There’s only one way to find out: by putting the theory through some rigorous testing. So I did. I raided the cellar and pulled the corks on some very posh bottles: vintage French champagne, a single-vineyard Adelaide Hills chardonnay, a 10-year-old Coonawarra cabernet and some rare Rutherglen muscat. Then, over dinner, and using the “standard drinks” declaration on the labels to measure my alcohol intake, I proceeded to drink immoderately – all in the name of research, you understand. Then, a few days later, I repeated the exercise, and drank exactly the same amount of alcohol but made sure it was a selection of the cheapest plonk I could find: a glass from a $5 bottle of fizz, some cask chardonnay and bargain-basement shiraz cabernet, and – I didn’t even know they still made it – a few hearty draughts from a two-litre flagon of McWilliams Royal Reserve Brown Muscat.

Come on, we’re dying to know – how did the hangovers compare?
For a start, the difference in cost was alarming. On the expensive night, I calculated that I drank $400 worth of wine. The very same volume of cheap plonk added up to a minuscule $12. Frightening, isn’t it? Sobering, even. I was also surprised to find the posh-drop morning-after really wasn’t too bad: only slightly sick, dull headache, a bit foggy, a bit grumpy, but back to normal by early afternoon. The $12 hangover was, without question, much worse. When I did manage finally to crawl out of bed, my head was pounding, my heart was racing, and I was breathing fire. By mid-morning, a big lump of Plasticine in my head started to dry out and harden. By mid-afternoon, I was shrouded in cold self-pity. No doubt about it. Cheap wine really is worse for you than expensive wine.

But why is there such a difference?
No one knows for sure, but the most convincing theory I’ve heard concerns that one per cent of “other stuff”. In red wines particularly, the colour and much of the taste comes in the form of grape or oak-derived polyphenols – the tannins, pigment, flavour compounds and so on. In young red wines, most of these compounds are “short-chain” polyphenols. As the wine matures in the barrel and then in the bottle, however, the compounds polymerise, forming longer chains, altering the mouth-feel of the wine, and even dropping out of solution. This is why older red wine tastes more mellow, and why you find sediment at the bottom of the bottle. The theory is that while the body readily absorbs short-chain polyphenols, making the hangover worse, longer-chain polyphenols are less readily absorbed. And this goes some way to explaining my wildly differing hangover experiences, as the cheap wines I drank were barely a year old, whereas the posh wines had spent many years maturing.

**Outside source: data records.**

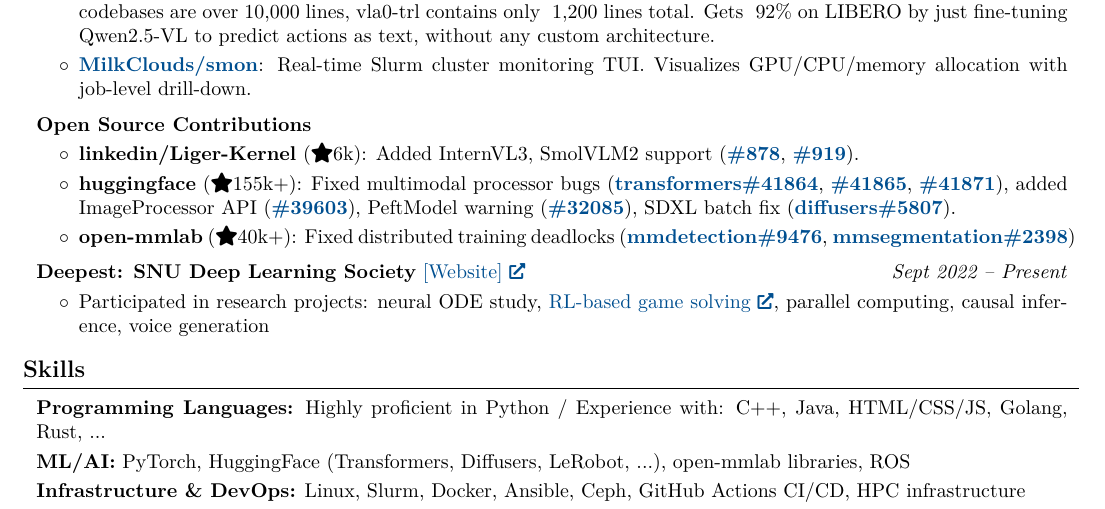
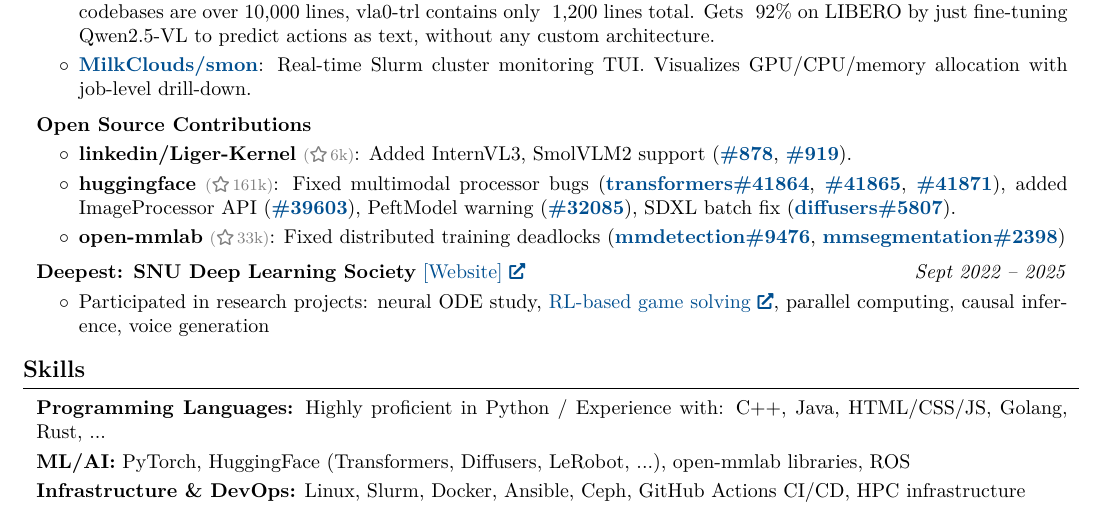
Before and after one commit to MilkClouds/suhwanchoi.me, a LaTeX CV (cv/suhwan_choi_cv.tex): part of page 2 of 2, cut so that both start at the same text. Compiled offline with pdfLaTeX.

Commit message:
feat(cv): update CV with latest project contributions and adjust timeline

```diff
--- a/cv/suhwan_choi_cv.tex
+++ b/cv/suhwan_choi_cv.tex
@@ -633,16 +633,16 @@
 \vspace{0.10 cm}
 \begin{onecolentry}
     \begin{highlights}
-        \item \textbf{linkedin/Liger-Kernel} (\faIcon{star}6k): Added InternVL3, SmolVLM2 support (\hrefWithoutArrow{https://github.com/linkedin/Liger-Kernel/pull/878}{\textbf{\#878}}, \hrefWithoutArrow{https://github.com/linkedin/Liger-Kernel/pull/919}{\textbf{\#919}}).
-        \item \textbf{huggingface} (\faIcon{star}155k+): Fixed multimodal processor bugs (\hrefWithoutArrow{https://github.com/huggingface/transformers/pull/41864}{\textbf{transformers\#41864}}, \hrefWithoutArrow{https://github.com/huggingface/transformers/pull/41865}{\textbf{\#41865}}, \hrefWithoutArrow{https://github.com/huggingface/transformers/pull/41871}{\textbf{\#41871}}), added ImageProcessor API (\hrefWithoutArrow{https://github.com/huggingface/transformers/pull/39603}{\textbf{\#39603}}), PeftModel warning (\hrefWithoutArrow{https://github.com/huggingface/transformers/pull/32085}{\textbf{\#32085}}), SDXL batch fix (\hrefWithoutArrow{https://github.com/huggingface/diffusers/pull/5807}{\textbf{diffusers\#5807}}).
-        \item \textbf{open-mmlab} (\faIcon{star}40k+): Fixed distributed training deadlocks (\hrefWithoutArrow{https://github.com/open-mmlab/mmdetection/pull/9476}{\textbf{mmdetection\#9476}}, \hrefWithoutArrow{https://github.com/open-mmlab/mmsegmentation/pull/2398}{\textbf{mmsegmentation\#2398}})
+        \item \textbf{linkedin/Liger-Kernel} {\footnotesize\color{gray}(\faStar[regular]\,6k)}: Added InternVL3, SmolVLM2 support (\hrefWithoutArrow{https://github.com/linkedin/Liger-Kernel/pull/878}{\textbf{\#878}}, \hrefWithoutArrow{https://github.com/linkedin/Liger-Kernel/pull/919}{\textbf{\#919}}).
+        \item \textbf{huggingface} {\footnotesize\color{gray}(\faStar[regular]\,161k)}: Fixed multimodal processor bugs (\hrefWithoutArrow{https://github.com/huggingface/transformers/pull/41864}{\textbf{transformers\#41864}}, \hrefWithoutArrow{https://github.com/huggingface/transformers/pull/41865}{\textbf{\#41865}}, \hrefWithoutArrow{https://github.com/huggingface/transformers/pull/41871}{\textbf{\#41871}}), added ImageProcessor API (\hrefWithoutArrow{https://github.com/huggingface/transformers/pull/39603}{\textbf{\#39603}}), PeftModel warning (\hrefWithoutArrow{https://github.com/huggingface/transformers/pull/32085}{\textbf{\#32085}}), SDXL batch fix (\hrefWithoutArrow{https://github.com/huggingface/diffusers/pull/5807}{\textbf{diffusers\#5807}}).
+        \item \textbf{open-mmlab} {\footnotesize\color{gray}(\faStar[regular]\,33k)}: Fixed distributed training deadlocks (\hrefWithoutArrow{https://github.com/open-mmlab/mmdetection/pull/9476}{\textbf{mmdetection\#9476}}, \hrefWithoutArrow{https://github.com/open-mmlab/mmsegmentation/pull/2398}{\textbf{mmsegmentation\#2398}})
     \end{highlights}
 \end{onecolentry}
 
 \vspace{0.2 cm}
 
 \begin{twocolentry}{
-        \textit{Sept 2022 – Present}
+        \textit{Sept 2022 – 2025}
     }
     \textbf{Deepest: SNU Deep Learning Society} \href{https://deepest.ai/}{[Website]}
 \end{twocolentry}
```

So what you’re saying is that it’s not just a question of price – it’s a question of age.
Looks like it. Expensive wine may well give you a less severe hangover not because it’s expensive but because it’s likely to be older than the cheap plonk. All of which supports that other well-known wine-lover’s aphorism: drink less, drink better.

You can also read the article here on The Weekend Australian Magazine's website.

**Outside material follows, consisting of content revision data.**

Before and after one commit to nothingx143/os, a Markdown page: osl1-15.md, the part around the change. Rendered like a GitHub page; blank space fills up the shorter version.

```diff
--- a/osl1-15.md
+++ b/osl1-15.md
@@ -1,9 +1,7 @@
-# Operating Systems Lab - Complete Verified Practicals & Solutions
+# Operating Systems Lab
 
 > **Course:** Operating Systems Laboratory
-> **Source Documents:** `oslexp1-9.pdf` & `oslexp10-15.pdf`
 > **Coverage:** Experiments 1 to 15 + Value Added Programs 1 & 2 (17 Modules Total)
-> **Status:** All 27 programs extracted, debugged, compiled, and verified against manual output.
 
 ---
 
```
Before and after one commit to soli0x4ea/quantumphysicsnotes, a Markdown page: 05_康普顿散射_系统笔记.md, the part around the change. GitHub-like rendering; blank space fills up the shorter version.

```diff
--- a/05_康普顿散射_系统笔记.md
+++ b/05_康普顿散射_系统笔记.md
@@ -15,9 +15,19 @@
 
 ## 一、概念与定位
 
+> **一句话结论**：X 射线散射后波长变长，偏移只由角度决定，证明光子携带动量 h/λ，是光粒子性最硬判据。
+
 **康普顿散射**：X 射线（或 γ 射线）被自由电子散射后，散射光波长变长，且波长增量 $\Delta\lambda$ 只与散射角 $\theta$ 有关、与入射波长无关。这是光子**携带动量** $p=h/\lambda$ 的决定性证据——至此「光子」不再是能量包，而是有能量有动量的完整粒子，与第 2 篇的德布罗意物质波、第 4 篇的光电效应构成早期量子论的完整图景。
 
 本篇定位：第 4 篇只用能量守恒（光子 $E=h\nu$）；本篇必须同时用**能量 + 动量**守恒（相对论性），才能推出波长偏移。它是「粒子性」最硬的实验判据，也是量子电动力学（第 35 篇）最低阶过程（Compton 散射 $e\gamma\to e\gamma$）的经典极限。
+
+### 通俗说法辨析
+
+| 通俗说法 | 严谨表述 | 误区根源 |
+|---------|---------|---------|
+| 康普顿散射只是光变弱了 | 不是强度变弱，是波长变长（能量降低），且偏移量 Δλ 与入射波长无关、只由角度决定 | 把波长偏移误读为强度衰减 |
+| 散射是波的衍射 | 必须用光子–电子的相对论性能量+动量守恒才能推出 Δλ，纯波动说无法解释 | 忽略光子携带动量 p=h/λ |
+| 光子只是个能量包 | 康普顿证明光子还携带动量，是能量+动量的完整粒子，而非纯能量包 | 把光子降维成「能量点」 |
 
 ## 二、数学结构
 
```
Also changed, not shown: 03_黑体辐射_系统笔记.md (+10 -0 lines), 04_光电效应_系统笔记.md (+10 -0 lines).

If you're keen to find out more about Max Allen, check out his website. He also writes for Gourmet Traveller, The Wine Magazine and various other publications around the globe.